Today, March 9, marks the 25th anniversary of the murder of Notorious BIG, the Brooklyn-born rap icon.

His assassination is forever linked to the murder of Tupac Shakur, a friend-turned-enemy who was killed months earlier.

Growing up watching news reports and specials about the beef between Biggie and Tupac, it always seemed like this was a conflict that could have been avoided if only these two men knew how to defuse their anger. This narrative has been useful to any racist seeking to condemn the perceived evils of black culture.

It is only as an adult that I discover, with the help of a few new storiesthat the story of Biggie and Tupac’s death is more a story of a media failure than a story of a personal feud.

And the sins committed by the media before Biggie’s death are still being committed today – perhaps more blatantly.

Biggie Smalls funeral procession
Biggie Smalls funeral procession on March 18, 1997.Andrew Lichtenstein/Corbis via Getty Images

During the early to mid-1990s, television news, magazines, newspapers, and radio stations helped fuel the intense rivalry between Biggie and Tupac because it caught the eye. It was a slow-motion train wreck with an outcome—untimely death—so predictable that the two men talked about it endlessly in their music. But the media — both legacy media and budding non-traditional platforms like hip-hop radio stations — helped fan the flames that ultimately consumed two men in their mid-20s.

The parallels with today are obvious.

Today, it’s not just terrestrial radio and television stations that obsessively cover artist disputes. They’ve become the old guard and given way to YouTube channels, podcasts and blogs — like TMZ or The Shade Room or VladTV or DJ Akademiks — that capitalize on conflict with posts they can share faster than ever. .

And they unfortunately continue to chronicle feuds that result in violence and death, King Von for young dolphin and more.

The platforms these outlets use to share information – Facebook, Instagram, Twitter and YouTube, for example – rely on engagement to make money. And posting things that trigger anger or fear is the most effective way to elicit feedback from users.

It’s a point that New York City Mayor Eric Adams made quite awkwardly last month.

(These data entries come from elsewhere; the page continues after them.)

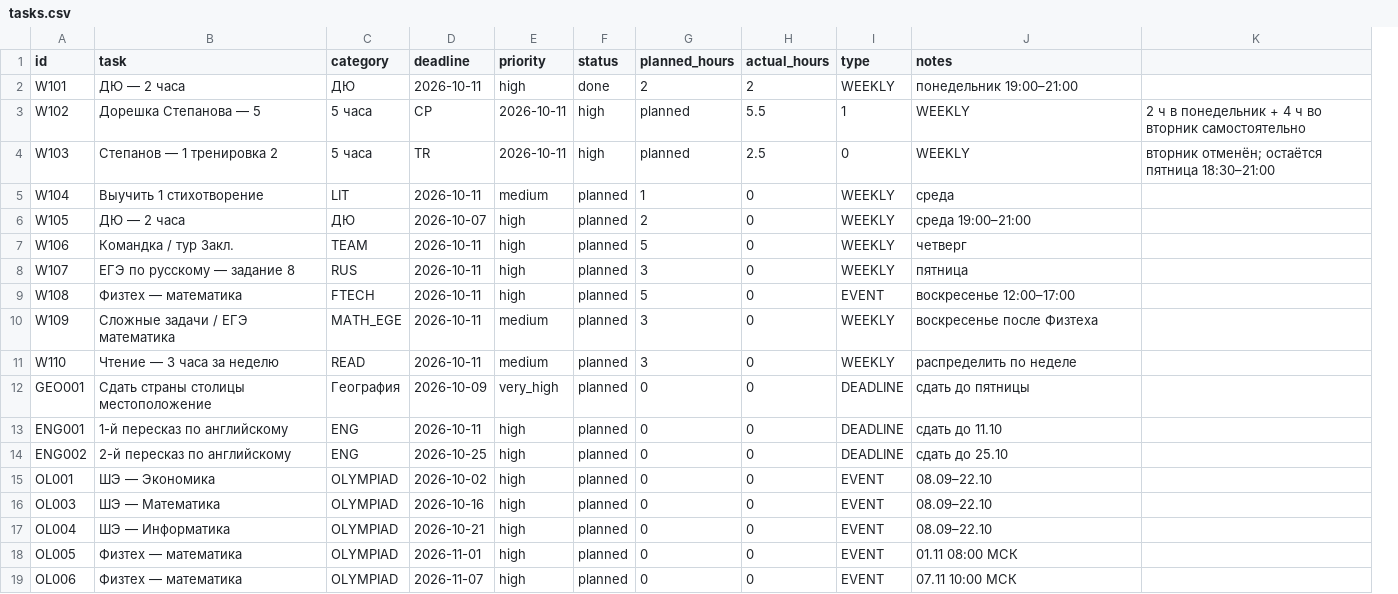
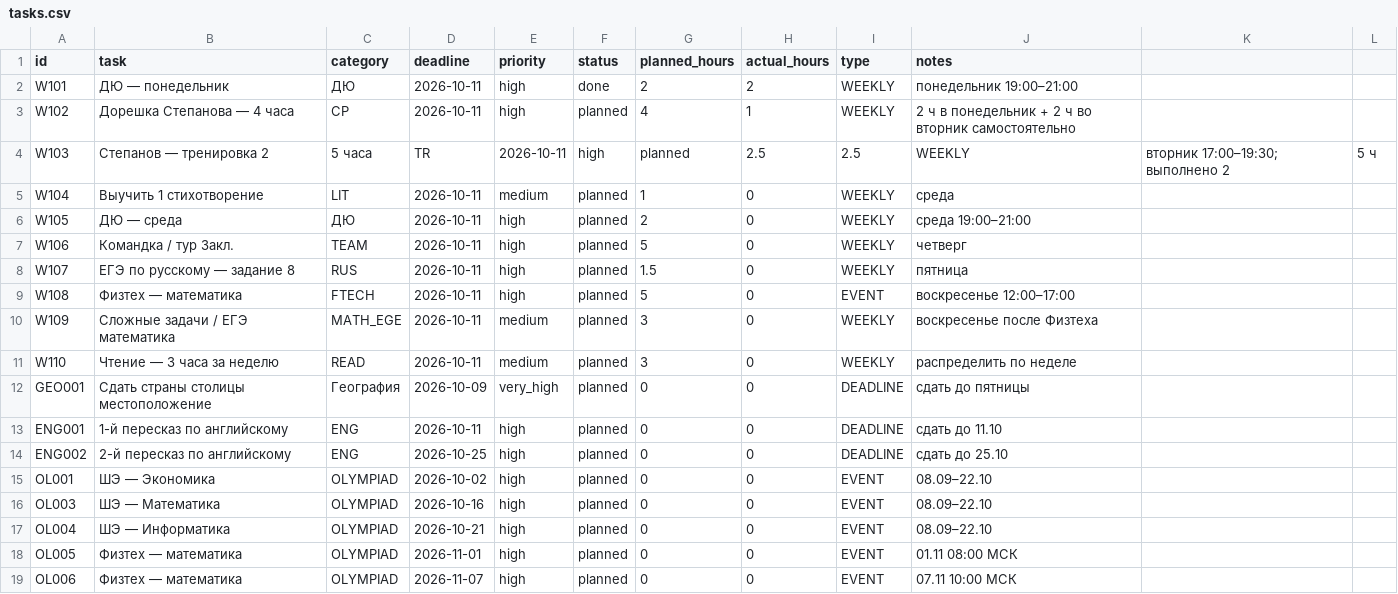
Before and after one commit to ponponin/dashboard, a CSV file: data/tasks.csv, drawn as a sheet; removed rows and columns are numbered as before the commit, all else as after; the diff names each change by its address in the sheet, - before the commit and + after, or states it on an @@ line.

Commit message:
fix current week data and progress

```diff
--- a/data/tasks.csv
+++ b/data/tasks.csv
-column K, rows 3-4: 2 ч в понедельник + 4 ч во вторник самостоятельно | вторник отменён; остаётся пятница 18:30–21:00
+column K, row 4: вторник 17:00–19:30; выполнено 2
+column L, row 4: 5 ч
-B2 (task): ДЮ — 2 часа
+B2 (task): ДЮ — понедельник
-B3 (task): Дорешка Степанова — 5
+B3 (task): Дорешка Степанова — 4 часа
-C3 (category): 5 часа
+C3 (category): CP
-D3 (deadline): CP
+D3 (deadline): 2026-10-11
-E3 (priority): 2026-10-11
+E3 (priority): high
-F3 (status): high
+F3 (status): planned
-G3 (planned_hours): planned
+G3 (planned_hours): 4
-H3 (actual_hours): 5.5
+H3 (actual_hours): 1
-I3 (type): 1
+I3 (type): WEEKLY
-J3 (notes): WEEKLY
+J3 (notes): 2 ч в понедельник + 2 ч во вторник самостоятельно
-B4 (task): Степанов — 1 тренировка 2
+B4 (task): Степанов — тренировка 2
-I4 (type): 0
+I4 (type): 2.5
-B6 (task): ДЮ — 2 часа
+B6 (task): ДЮ — среда
-D6 (deadline): 2026-10-07
+D6 (deadline): 2026-10-11
-G8 (planned_hours): 3
+G8 (planned_hours): 1.5
```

Adult profiteering from youth conflict and violence isn’t just a hip-hop problem, and it certainly wasn’t a problem unique to Biggie and Tupac. This is a problem in all media and a problem exacerbated today by social media.